Meet the U.K.’s newest wine expert—the Duchess of Cornwall, formerly known as Camilla Parker Bowles.
During a recent visit to Denbies Wine Estate in Surrey with her husband, the couple was poured a taste of a sparkling rosé. Prince Charles turned to his wife and asked:
“What does our resident expert think?”
“That’s so good it’s absolutely delicious,” said the Duchess. Later, in a conversation with a winery official, she complained that English sparkling wine is made in the same way as Champagne, from the same grapes grown in the same type of soil.
“It’s so annoying not to be able to call it Champagne,” she said, “when it is Champagne.”
Life is full of annoyances—the bus is late, the water heater explodes, and you can’t refer to English sparkling wine as Champagne.

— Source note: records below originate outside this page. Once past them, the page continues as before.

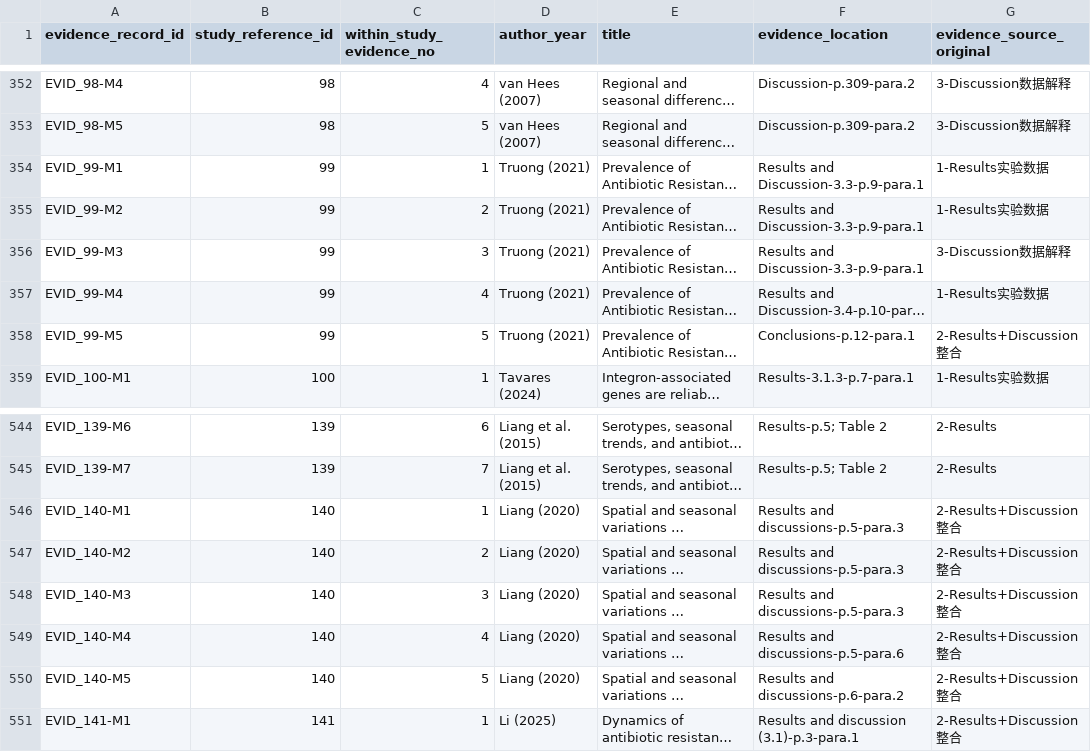
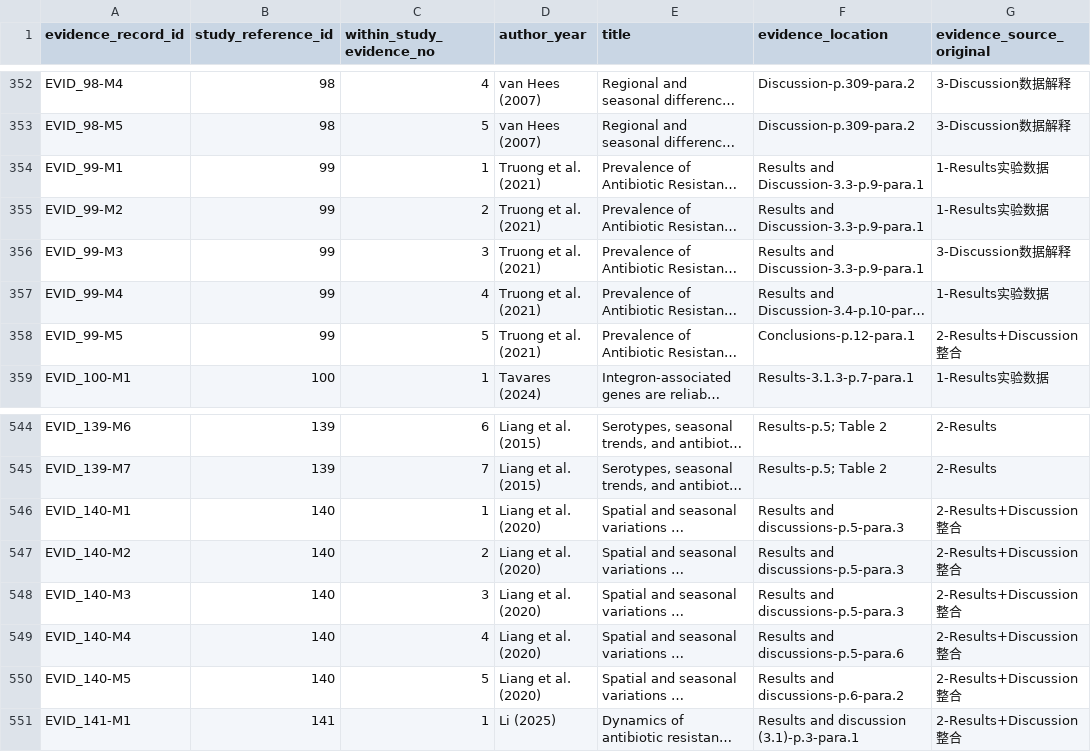
Before and after one commit to ruo1wang1/climate-amr-systematic-review-data, a CSV file: mechanistic/mechanistic_source_data_evidence_level.csv, drawn as a sheet; only a part is shown, gaps mark what is left out; long unchanged cells end in …; the diff names each change by its address in the sheet, - before the commit and + after, or states it on an @@ line.

Commit message:
Standardize mechanistic author-year labels for IDs 99 and 140

```diff
--- a/mechanistic/mechanistic_source_data_evidence_level.csv
+++ b/mechanistic/mechanistic_source_data_evidence_level.csv
-D354:D358 (author_year): Truong (2021)
+D354:D358 (author_year): Truong et al. (2021)
-D546:D550 (author_year): Liang (2020)
+D546:D550 (author_year): Liang et al. (2020)
```
Also changed, not shown: mechanistic/mechanistic_source_data_public_minimal.csv.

Like many other people, I had a different impression of the Duchess prior to this moment (homewrecker, hussy, destroyer of the dreams of princesses). Little did I realize that she was both a wine expert and a staunch patriot.
In fact, English sparkling wine is very good. Last year, a bottle from Cornwall beat out 450 others (including the major Champagne houses) to be named best in the world at the International Wine Challenge. Unfortunately, though, it’s not Champagne, which is only grown and produced in one place (you guessed it).

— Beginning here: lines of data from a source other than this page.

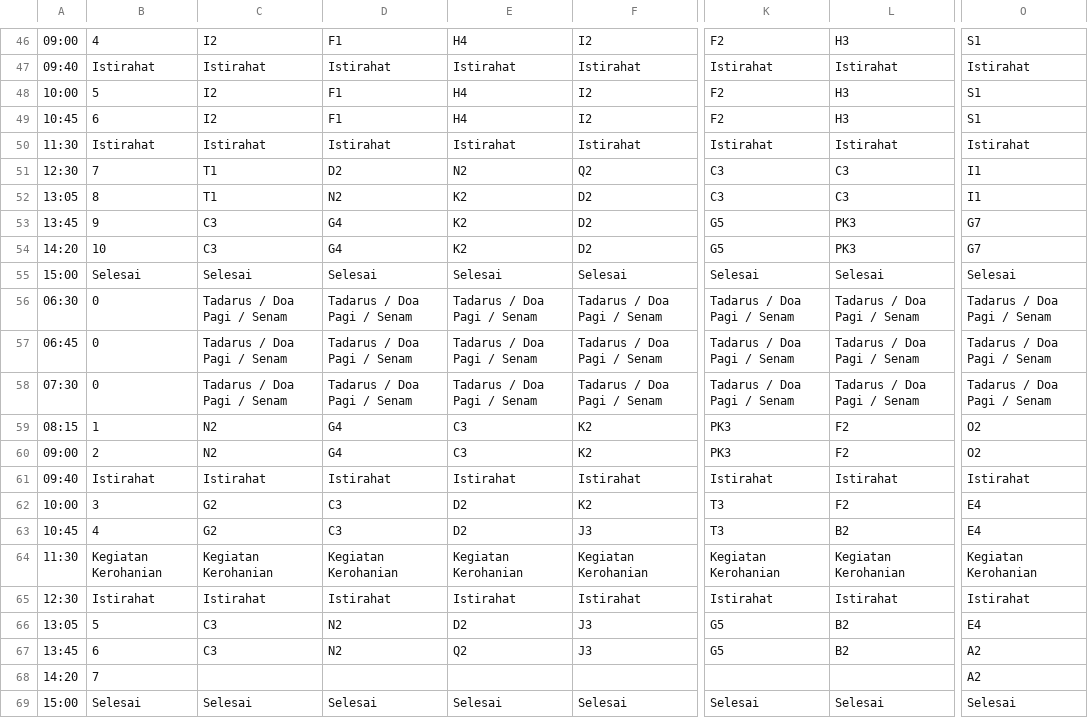
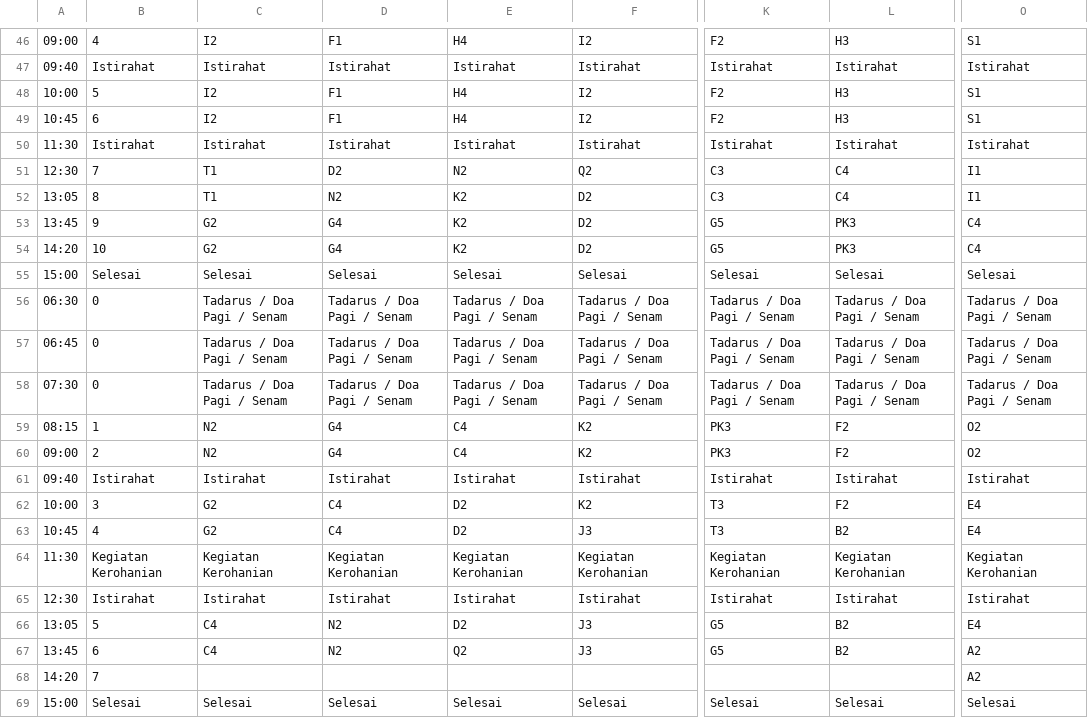
Before and after one commit to velolib/8sched, a CSV file: public/data.csv, drawn as a sheet; only a part is shown, gaps mark what is left out; the diff covers the shown part only; the diff names each change by its address in the sheet, - before the commit and + after, or states it on an @@ line.

```diff
--- a/public/data.csv
+++ b/public/data.csv
-L51:L52: C3
+L51:L52: C4
-C53:C54: C3
+C53:C54: G2
-O53:O54: G7
+O53:O54: C4
-E59:E60: C3
+E59:E60: C4
-D62:D63: C3
+D62:D63: C4
-C66:C67: C3
+C66:C67: C4
```
Also changed, not shown: 44 edited cells elsewhere in this file.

Champagne is not only a brand that has been recognized for centuries, but it is also protected under the EU labeling laws that Britain subscribes to. It is accorded the same respect as Stilton cheese, Shetland wool, Scotch whisky and Kentish ale. Strangely, the Duchess doesn’t find these English trademarks to be annoying. Of course, the French were not amused. “The law is the law,” said Olivier Prothon of the French Trade Commission. “If you want to change it, you can lobby to do so. But only an Aston Martin can call itself an Aston Martin. Champagne is our brand.”

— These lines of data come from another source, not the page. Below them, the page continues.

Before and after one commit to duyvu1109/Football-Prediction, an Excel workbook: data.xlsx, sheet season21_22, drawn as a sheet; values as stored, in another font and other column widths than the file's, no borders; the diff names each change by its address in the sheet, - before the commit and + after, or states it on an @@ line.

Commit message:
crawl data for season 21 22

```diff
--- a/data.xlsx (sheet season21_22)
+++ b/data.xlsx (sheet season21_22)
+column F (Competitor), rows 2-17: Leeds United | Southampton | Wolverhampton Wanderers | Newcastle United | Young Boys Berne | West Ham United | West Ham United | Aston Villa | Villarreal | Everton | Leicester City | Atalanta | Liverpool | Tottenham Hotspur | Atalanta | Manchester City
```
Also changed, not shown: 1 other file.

At the very least, we have a glimpse into what Camilla’s priorities will be if and when she becomes Queen. Surrey Champagne, here we come.